The power of potential


Renaissance science and the problem of overpopulation

The philosopher of the fifth century B.C. C., Anaxagoras, was a central figure in the development of the science of life in the classical Greek era. The Harvard/NASA High Energy Astrophysics Division Library has published papers arguing that this science of life is based on fractal geometric logic. During the fifth century, Saint Augustine classified such pagan life-science mathematics as the work of the devil. This effectively negated its revival until the present time when engineer Buckminster Fuller’s fractal life energy theories, derived from Plato’s banished mathematical research, were observed at work within DNA. Fuller’s work became foundational to a new life sciences medical institute established by the three 1996 Nobel laureates in Chemistry. Fuller’s worldview completely challenged the fixed worldview’s understanding of universal energy.

Plato had written that engineers who did not understand about his spiritual engineering principles were like warlike barbarians who were not fit to be called philosophers. Since ethical mathematics has been divorced from life science physics for almost sixteen hundred years, it is necessary to explain that, for centuries, well-intentioned aesthetic considerations were no real substitute for the lost principles of Greek ethical physics. This statement demands authoritative reference, as it is quite offensive to demean the honest attempts of scientists who have endeavored to act or think ethically.

In 1990, Edward Husserl’s publication on pure logic listed the mathematician Bernard Bolzano as one of the world’s greatest logicians. German scientists recently rediscovered Bolzano’s Theory of Science, which had been constructed by correcting Emmanuel Kant’s Aesthetic theories. Through computer extrapolation, they discovered that Bolzano had based his correction on fractal logic. In 1991, the Cambridge University Press published the reaction of the German scientist J. Alberto Coffa to Bolzano’s correction of Kant’s work. In the book entitled The semantic tradition from Kant to Carnap. In the Vienna Station, edited by Linda Wessels, there is the following paragraph: “Kant had not even seen these problems; Bolzano solved them. And his solutions were possible and were the source of a new approach to the content and character of a priori knowledge.” Therefore, it can be reasonably argued that Plato’s ethical principles of spiritual engineering should not have been banished from science in the first place.

Our current scientific worldview is barbaric because it is incorrectly governed by an energetic law that prohibits the existence of any science of life from being linked to the operation of universal ethics based on fractal logic. Now we can compare the old engineering logic regarding solutions to, say, the problem of overpopulation, with the new biological science of fractal logic. Thomas Malthus’s famous essay on population was based on the religious teachings of St. Thomas Aquinas, whose central idea became synonymous with the entropic second law of thermodynamics, which now governs all of science.
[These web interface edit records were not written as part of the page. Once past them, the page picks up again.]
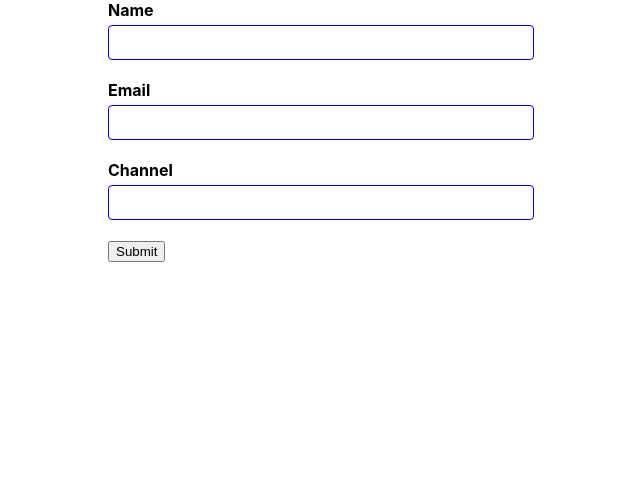
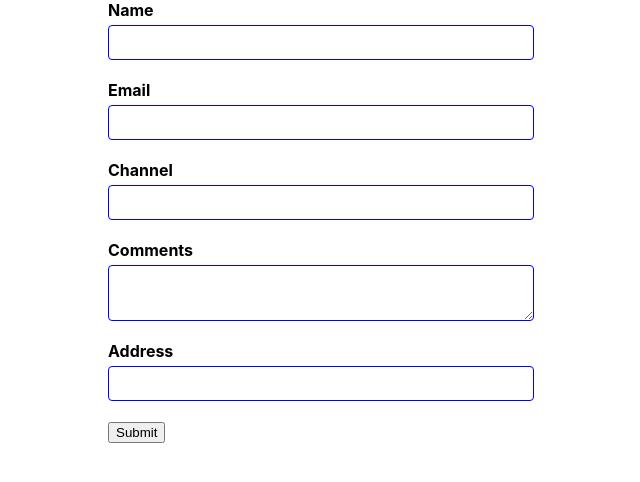
Before and after one commit to ChadmiRatnayake/ReactFormik, a React (Create React App) app in the folder react-formik-demo/: page / in a window 1280 px wide. Shown: the top 482 px of the page, without its empty margins (319-959 px from the left). Built offline with nearby package versions, Linux system fonts and the light colour scheme.

Commit message:
Field component props

```diff
--- a/react-formik-demo/src/App.css
+++ b/react-formik-demo/src/App.css
@@ -10,7 +10,8 @@
 }
 
 input[type='text'],
-input[type='email']{
+input[type='email'],
+textarea{
   display: block;
   width: 400px;
   padding: 6px 12px;
--- a/react-formik-demo/src/components/YouTubeForm.js
+++ b/react-formik-demo/src/components/YouTubeForm.js
@@ -5,7 +5,9 @@
 const initialValues = {
   name: '',
   email: '',
-  channel: ''
+  channel: '',
+  comments: '',
+  address: ''
 }
 
 const onSubmit = values => {
@@ -64,6 +66,29 @@
               <ErrorMessage name='channel'/>
             </div>
 
+            <div className='form-control'>
+              <label htmlFor='comments'>Comments</label>
+              <Field as='textarea' id='comments' name='comments' />
+            </div>
+
+            <div className='form-control'>
+              <label htmlFor='address'>Address</label>
+              <Field name='address'>
+                {
+                  (props) => {
+                    const {field, form, meta} = props
+                    console.log('Render props',props)
+                    return (
+                      <div>
+                        <input type='text' id='address' {...field}/>
+                        {meta.touched && meta.error ? <div>{meta.error}</div> : null}
+                      </div>
+                    )
+                  }
+                }
+              </Field>
+            </div>
+
             <button type='submit'>Submit</button>
 
         </Form>
```
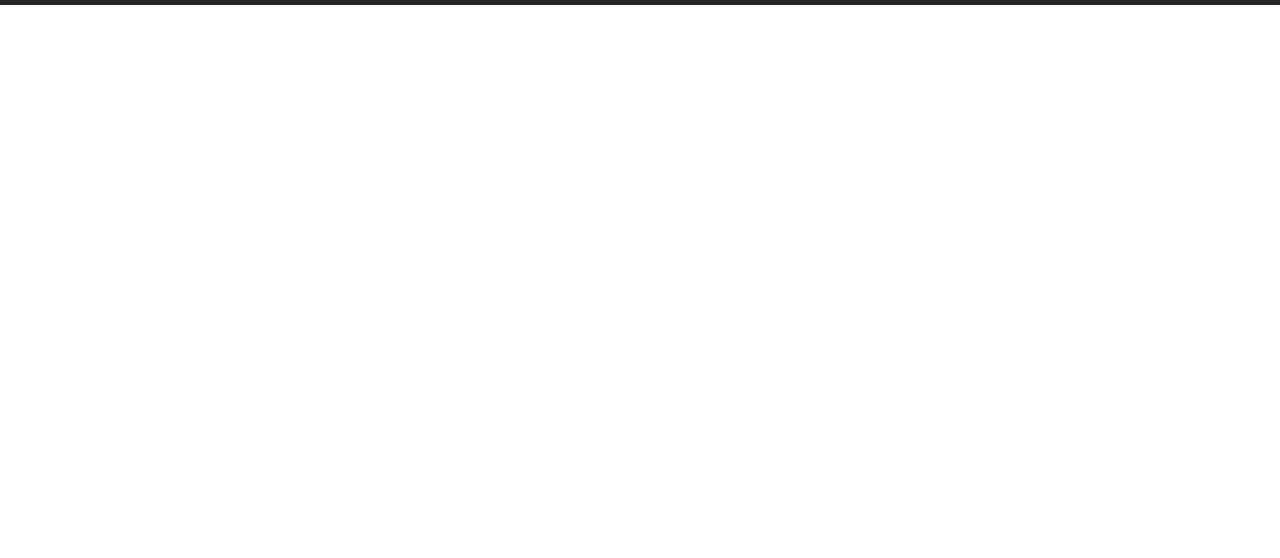
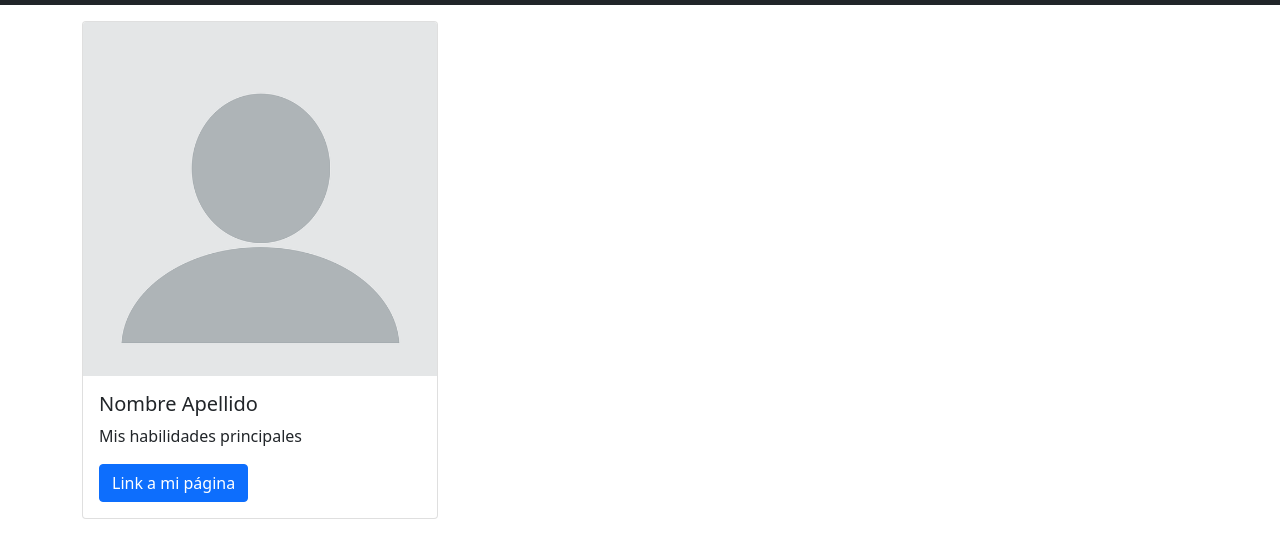
Before and after one commit to KarlHeitmann/g49_talentos, a plain HTML site: page index.html in a window 1280 px wide. Shown: the part 60-618 px from the top of the page. Drawn offline with nearby package versions, Linux system fonts and the light colour scheme.

Commit message:
agregada una card de ejemplo

```diff
--- a/index.html
+++ b/index.html
@@ -7,6 +7,7 @@
 
     <!-- Bootstrap CSS -->
     <link href="https://cdn.jsdelivr.net/npm/bootstrap@5.0.2/dist/css/bootstrap.min.css" rel="stylesheet" integrity="sha384-EVSTQN3/azprG1Anm3QDgpJLIm9Nao0Yz1ztcQTwFspd3yD65VohhpuuCOmLASjC" crossorigin="anonymous">
+    <link rel="stylesheet" href="https://cdn.jsdelivr.net/npm/bootstrap-icons@1.5.0/font/bootstrap-icons.css">
 
     <title>Talentos G49!</title>
   </head>
@@ -38,6 +39,22 @@
       </div>
     </nav>
 
+    <!-- Usuarios -->
+    <div class="container">
+      <div class="row my-3">
+        <div class="col-sm-4">
+          <div class="card">
+            <img src="./assets/img/blank-profile-picture-973460_640.png" class="card-img-top" alt="Blank profile">
+            <div class="card-body">
+              <h5 class="card-title">Nombre Apellido</h5>
+              <p class="card-text">Mis habilidades principales</p>
+              <a href="#" class="btn btn-primary">Link a mi página</a>
+            </div>
+          </div>
+        </div>
+      </div>
+    </div>
+
     <!-- Optional JavaScript; choose one of the two! -->
 
     <!-- Option 1: Bootstrap Bundle with Popper -->
```
Also changed, not shown: assets/img/blank-profile-picture-973460_640.png (added).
Charles Darwin cited Mathus’s population paper as the basis for his theory of the evolution of the life sciences. A commonly accepted entropic solution to the overpopulation problem is that nature will find a way to cull the population. On the other hand, fractal logic now presents various models of reality that allude to new technologies, providing more ethical considerations.

Animal and vegetable fatty acids combined with minerals in prehistoric clays to form liquid crystal optical mineral soaps. When subjected to cosmic radiation, crystal structures evolved, defying the logic of current entropic life science. For example, the growth of jasper crystals produces Mumford fractals. Conventional science accepts that a property of fractal logic is that it extends to infinity. Plato’s principles of spiritual or holographic optical engineering seem to have been instigated by nature for some completely unknown future purpose. Human Swarm Technology alludes to various possibilities beyond the capacity of modern science to even begin to comprehend, echoing Immanuel Kant’s inability to conceive of the problems Bolzano solved.

The population may soon inherit ethical technologies anticipated by nature to allow the population to disperse into aspects of holographic reality that have infinite potential for human survival.

Professor Roberto Pope


Your email address will not be published. Required fields are marked *